A radically different approach
Ironically, then, discussing the topic with reference to universal human rights only serves to highlight the very things that divide Africa and Europe, not the things they have in common. In many parts of Africa, the abbreviation ‘LGBTI’, which was coined in the North, is synonymous not with the positive connotations of diversity, but with gay pride parades (images of which are difficult to accept in societies that are often somewhat prudish), anti-religiousness and the destruction of traditions – an attitude that is shared in some, mostly rural, areas of Central and Eastern Europe.
In other words, anyone seeking to turn the tide of opinion simply by persuading politicians is wasting their energy. Any politician deemed to be supporting these rights excessively would soon find their career at an end.

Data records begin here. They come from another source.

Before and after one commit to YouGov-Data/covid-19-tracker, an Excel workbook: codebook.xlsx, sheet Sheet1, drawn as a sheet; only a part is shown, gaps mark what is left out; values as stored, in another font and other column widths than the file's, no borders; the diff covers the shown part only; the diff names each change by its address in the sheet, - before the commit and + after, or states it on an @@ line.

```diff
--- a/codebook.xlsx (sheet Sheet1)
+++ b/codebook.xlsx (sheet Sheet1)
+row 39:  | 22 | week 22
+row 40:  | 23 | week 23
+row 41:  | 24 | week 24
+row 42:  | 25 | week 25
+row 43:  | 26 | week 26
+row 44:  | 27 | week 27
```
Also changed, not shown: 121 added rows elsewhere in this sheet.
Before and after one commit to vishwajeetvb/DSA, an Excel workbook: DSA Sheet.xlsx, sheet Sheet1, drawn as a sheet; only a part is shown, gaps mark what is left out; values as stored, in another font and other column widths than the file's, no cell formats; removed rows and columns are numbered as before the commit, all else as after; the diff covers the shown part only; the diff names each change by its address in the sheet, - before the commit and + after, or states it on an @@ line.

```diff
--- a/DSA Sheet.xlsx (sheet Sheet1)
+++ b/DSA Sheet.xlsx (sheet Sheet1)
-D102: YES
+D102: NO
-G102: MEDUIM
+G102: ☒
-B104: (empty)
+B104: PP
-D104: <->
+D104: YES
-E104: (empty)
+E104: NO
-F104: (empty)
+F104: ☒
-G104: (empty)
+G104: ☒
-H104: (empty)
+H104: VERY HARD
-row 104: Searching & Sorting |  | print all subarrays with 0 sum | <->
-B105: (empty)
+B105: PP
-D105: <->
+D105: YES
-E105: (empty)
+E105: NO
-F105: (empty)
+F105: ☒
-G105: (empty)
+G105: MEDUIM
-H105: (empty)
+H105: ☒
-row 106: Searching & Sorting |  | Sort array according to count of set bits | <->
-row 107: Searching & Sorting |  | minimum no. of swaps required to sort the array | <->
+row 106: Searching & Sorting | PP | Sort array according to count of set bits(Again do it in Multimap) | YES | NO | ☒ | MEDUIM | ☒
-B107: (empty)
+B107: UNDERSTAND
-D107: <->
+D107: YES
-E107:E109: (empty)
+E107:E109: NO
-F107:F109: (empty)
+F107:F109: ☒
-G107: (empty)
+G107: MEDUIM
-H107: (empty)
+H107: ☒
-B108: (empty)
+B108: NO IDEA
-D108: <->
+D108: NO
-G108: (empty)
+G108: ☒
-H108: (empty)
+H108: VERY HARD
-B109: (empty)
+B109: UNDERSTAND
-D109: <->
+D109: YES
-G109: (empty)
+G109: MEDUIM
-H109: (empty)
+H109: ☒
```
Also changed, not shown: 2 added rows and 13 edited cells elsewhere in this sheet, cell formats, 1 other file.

In countries where LGBTI rights are almost unimaginable, a more successful approach could be to start by discussing the basic prerequisites of such rights. Given the violence the continent has experienced (in Rwanda or Liberia, for example), almost no African politician would dare to question the right to physical integrity. Banning violence, including violent language, would already be helpful for LGBTI people who are frequently the victims of harassment. Anyone who publicly wishes death on homosexuals, as is documented among religious leaders in West Africa, is a hate preacher and should be excluded from the social establishment. And anyone who commits violence against gays or lesbians should be placed behind bars. Making this a reality is a responsibility that African politicians should be willing to take on.
Secondly, if the human rights argument is to be made (and it should be), there must be room for an honest discourse that respects the holistic nature of human rights. After all, human rights are not hierarchical; rather, they are interconnected and must be realised as a whole. Anyone placing a particular emphasis on LGBTI rights at the expense of the rights of economically marginalised people, prisoners, children or women, for instance, ought to ask themselves where this focus comes from and whether it is legitimate. And, of course, any dialogue of this nature also goes in two directions. This means the North must be accepting of critical comment on aspects such as the situation of African migrants in Europe or the human rights record of European commodity conglomerates.
Ultimately, even scientific arguments (namely that there is nothing abnormal about homosexuality and a diversity of gender identities) will make headway in Africa only if modernisation is viewed in a positive light and the religious elites become less influential. This requires the continent to develop a real economic perspective so that it can liberate itself from its role as a supplier of raw materials. There are things the North can do to make this happen, too. For example, it could take a firm stand against tax evasion and money laundering that robs the continent of more money each year than it receives in development aid – with the friendly assistance of lawyers, financial advisers and banks from the North (where the funds often end up). In turn, this would enable investments in education that would reduce the influence of radical Koran schools, for example. If this could be achieved, the problem of LGBTI rights might even largely solve itself.